Exercise brief: Scan the records below for the word "java". Copy each line where it appears.
-- Study material follows --
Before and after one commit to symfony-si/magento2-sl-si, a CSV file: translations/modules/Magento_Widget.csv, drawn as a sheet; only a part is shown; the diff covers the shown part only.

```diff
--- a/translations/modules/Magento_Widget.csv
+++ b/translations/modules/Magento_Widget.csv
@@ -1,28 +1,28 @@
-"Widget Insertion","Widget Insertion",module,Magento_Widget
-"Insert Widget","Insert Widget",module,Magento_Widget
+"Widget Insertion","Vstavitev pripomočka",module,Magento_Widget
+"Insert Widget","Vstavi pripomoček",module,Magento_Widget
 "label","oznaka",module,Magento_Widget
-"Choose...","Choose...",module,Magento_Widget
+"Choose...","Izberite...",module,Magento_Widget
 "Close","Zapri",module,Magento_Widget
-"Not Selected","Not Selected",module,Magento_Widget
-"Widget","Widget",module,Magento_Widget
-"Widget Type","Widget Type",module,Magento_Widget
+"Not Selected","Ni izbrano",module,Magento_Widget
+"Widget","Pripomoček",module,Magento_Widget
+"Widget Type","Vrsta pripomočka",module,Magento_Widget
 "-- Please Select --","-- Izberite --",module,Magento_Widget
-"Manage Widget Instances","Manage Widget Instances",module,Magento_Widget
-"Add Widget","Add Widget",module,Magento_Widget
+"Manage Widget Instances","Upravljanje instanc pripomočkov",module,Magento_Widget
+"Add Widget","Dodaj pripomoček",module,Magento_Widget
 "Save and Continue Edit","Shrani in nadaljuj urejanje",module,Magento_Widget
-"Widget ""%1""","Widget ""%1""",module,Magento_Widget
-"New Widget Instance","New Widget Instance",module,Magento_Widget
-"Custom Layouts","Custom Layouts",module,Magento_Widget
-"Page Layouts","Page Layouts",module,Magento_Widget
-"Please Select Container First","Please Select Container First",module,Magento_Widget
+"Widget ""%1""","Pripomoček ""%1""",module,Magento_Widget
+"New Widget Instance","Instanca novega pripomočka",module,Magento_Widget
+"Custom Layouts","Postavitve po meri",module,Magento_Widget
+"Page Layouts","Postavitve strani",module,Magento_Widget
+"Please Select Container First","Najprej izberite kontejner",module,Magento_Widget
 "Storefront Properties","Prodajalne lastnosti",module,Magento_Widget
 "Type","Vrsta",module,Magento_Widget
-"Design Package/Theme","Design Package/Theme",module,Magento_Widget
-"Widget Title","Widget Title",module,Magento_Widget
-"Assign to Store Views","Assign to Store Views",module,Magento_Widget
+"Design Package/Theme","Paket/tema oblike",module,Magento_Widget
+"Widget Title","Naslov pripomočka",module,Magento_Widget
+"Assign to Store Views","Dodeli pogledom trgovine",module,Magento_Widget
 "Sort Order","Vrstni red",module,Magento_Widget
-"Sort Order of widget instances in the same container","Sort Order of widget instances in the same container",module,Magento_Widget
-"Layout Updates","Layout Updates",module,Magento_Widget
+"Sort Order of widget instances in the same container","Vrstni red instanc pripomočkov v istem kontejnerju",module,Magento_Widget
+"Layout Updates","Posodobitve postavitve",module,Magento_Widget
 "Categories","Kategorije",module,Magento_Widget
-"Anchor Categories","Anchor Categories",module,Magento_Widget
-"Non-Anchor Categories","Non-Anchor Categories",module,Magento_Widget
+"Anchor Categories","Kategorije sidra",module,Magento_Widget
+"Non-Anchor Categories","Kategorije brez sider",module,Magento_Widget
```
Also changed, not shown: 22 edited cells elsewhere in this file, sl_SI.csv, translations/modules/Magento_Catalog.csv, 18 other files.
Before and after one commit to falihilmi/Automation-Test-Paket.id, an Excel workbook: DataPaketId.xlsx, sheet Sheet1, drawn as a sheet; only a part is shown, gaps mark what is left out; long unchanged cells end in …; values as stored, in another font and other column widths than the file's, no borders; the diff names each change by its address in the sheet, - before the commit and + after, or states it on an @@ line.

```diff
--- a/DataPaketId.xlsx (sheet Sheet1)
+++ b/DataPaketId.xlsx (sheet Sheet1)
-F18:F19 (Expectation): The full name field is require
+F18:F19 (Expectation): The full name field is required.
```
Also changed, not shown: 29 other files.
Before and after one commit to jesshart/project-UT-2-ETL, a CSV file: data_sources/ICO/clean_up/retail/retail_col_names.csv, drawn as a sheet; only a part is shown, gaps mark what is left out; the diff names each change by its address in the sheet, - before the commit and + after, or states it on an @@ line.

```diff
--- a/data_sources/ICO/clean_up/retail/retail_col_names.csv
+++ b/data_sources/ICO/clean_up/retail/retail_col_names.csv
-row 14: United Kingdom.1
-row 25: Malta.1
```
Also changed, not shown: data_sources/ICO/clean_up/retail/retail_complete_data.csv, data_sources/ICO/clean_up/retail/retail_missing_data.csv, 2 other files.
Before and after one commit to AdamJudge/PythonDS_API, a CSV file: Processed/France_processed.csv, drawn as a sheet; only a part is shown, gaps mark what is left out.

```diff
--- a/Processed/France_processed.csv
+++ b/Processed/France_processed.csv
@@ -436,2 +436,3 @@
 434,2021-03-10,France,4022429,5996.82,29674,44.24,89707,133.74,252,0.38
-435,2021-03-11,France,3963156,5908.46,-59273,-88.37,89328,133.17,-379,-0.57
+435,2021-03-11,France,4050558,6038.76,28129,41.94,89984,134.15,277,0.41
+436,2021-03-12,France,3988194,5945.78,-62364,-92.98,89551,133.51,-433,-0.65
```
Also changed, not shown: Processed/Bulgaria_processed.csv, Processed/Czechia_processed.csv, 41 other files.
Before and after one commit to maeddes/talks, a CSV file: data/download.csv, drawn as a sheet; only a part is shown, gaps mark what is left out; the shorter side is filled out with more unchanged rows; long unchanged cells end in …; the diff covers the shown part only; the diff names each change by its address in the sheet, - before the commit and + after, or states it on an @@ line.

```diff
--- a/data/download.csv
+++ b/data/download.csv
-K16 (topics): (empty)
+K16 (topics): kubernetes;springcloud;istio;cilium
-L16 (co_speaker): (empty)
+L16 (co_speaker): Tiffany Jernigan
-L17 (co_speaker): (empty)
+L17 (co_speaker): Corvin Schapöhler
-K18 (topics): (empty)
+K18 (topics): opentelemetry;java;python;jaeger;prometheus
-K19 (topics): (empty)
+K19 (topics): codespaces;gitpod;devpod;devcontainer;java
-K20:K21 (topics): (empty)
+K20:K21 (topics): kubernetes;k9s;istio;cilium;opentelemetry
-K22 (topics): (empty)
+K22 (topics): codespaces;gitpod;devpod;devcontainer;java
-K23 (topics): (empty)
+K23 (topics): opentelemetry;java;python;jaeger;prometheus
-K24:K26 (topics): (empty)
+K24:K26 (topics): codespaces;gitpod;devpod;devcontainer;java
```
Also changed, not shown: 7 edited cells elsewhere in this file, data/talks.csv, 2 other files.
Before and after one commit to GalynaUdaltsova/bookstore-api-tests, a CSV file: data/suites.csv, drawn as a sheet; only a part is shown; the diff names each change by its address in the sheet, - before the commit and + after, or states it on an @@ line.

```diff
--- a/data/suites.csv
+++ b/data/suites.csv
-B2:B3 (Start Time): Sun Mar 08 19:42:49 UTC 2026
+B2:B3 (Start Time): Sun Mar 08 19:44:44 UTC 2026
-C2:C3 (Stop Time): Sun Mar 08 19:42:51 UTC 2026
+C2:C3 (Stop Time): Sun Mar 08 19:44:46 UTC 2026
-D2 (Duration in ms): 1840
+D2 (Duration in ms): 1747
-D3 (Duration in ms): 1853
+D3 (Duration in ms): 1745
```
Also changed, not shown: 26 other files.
-- Study material concluded --
Solution to the problem:
+K18 (topics): opentelemetry;java;python;jaeger;prometheus
+K19 (topics): codespaces;gitpod;devpod;devcontainer;java
+K22 (topics): codespaces;gitpod;devpod;devcontainer;java
+K23 (topics): opentelemetry;java;python;jaeger;prometheus
+K24:K26 (topics): codespaces;gitpod;devpod;devcontainer;java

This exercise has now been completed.